What is the number of lines in the entries that contain the word "shown"? Reply with that number only.

========================================================================

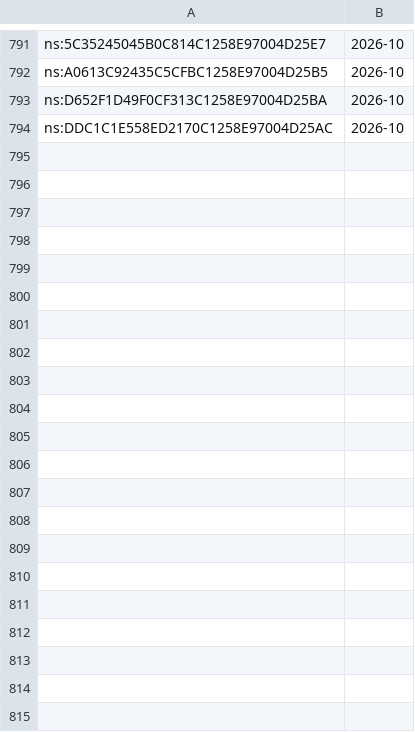
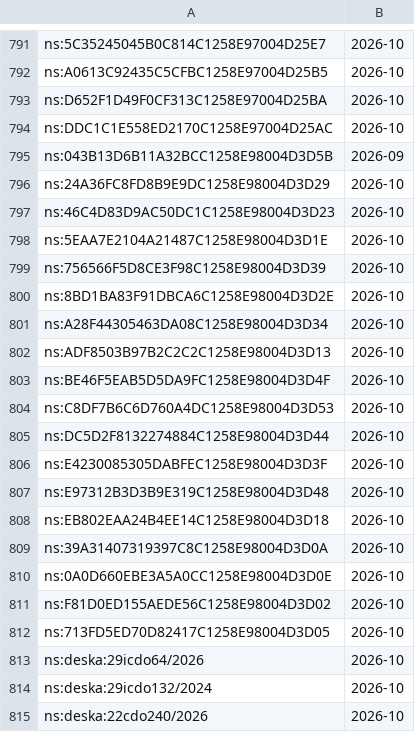
Before and after one commit to davzavada/IP-rss-feed, a TSV file: data/judikatura/ns/index.tsv, drawn as a sheet; only a part is shown, gaps mark what is left out.

```diff
--- a/data/judikatura/ns/index.tsv
+++ b/data/judikatura/ns/index.tsv
@@ -794 +794,22 @@ ns:D652F1D49F0CF313C1258E97004D25BA	2026-10
 ns:DDC1C1E558ED2170C1258E97004D25AC	2026-10
+ns:043B13D6B11A32BCC1258E98004D3D5B	2026-09
+ns:24A36FC8FD8B9E9DC1258E98004D3D29	2026-10
+ns:46C4D83D9AC50DC1C1258E98004D3D23	2026-10
+ns:5EAA7E2104A21487C1258E98004D3D1E	2026-10
+ns:756566F5D8CE3F98C1258E98004D3D39	2026-10
+ns:8BD1BA83F91DBCA6C1258E98004D3D2E	2026-10
+ns:A28F44305463DA08C1258E98004D3D34	2026-10
+ns:ADF8503B97B2C2C2C1258E98004D3D13	2026-10
+ns:BE46F5EAB5D5DA9FC1258E98004D3D4F	2026-10
+ns:C8DF7B6C6D760A4DC1258E98004D3D53	2026-10
+ns:DC5D2F8132274884C1258E98004D3D44	2026-10
+ns:E4230085305DABFEC1258E98004D3D3F	2026-10
+ns:E97312B3D3B9E319C1258E98004D3D48	2026-10
+ns:EB802EAA24B4EE14C1258E98004D3D18	2026-10
+ns:39A31407319397C8C1258E98004D3D0A	2026-10
+ns:0A0D660EBE3A5A0CC1258E98004D3D0E	2026-10
+ns:F81D0ED155AEDE56C1258E98004D3D02	2026-10
+ns:713FD5ED70D82417C1258E98004D3D05	2026-10
+ns:deska:29icdo64/2026	2026-10
+ns:deska:29icdo132/2024	2026-10
+ns:deska:22cdo240/2026	2026-10
```
Also changed, not shown: data/judikatura/nss/index.tsv, data/judikatura/sdeu/index.tsv, 15 other files.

========================================================================

Result: 2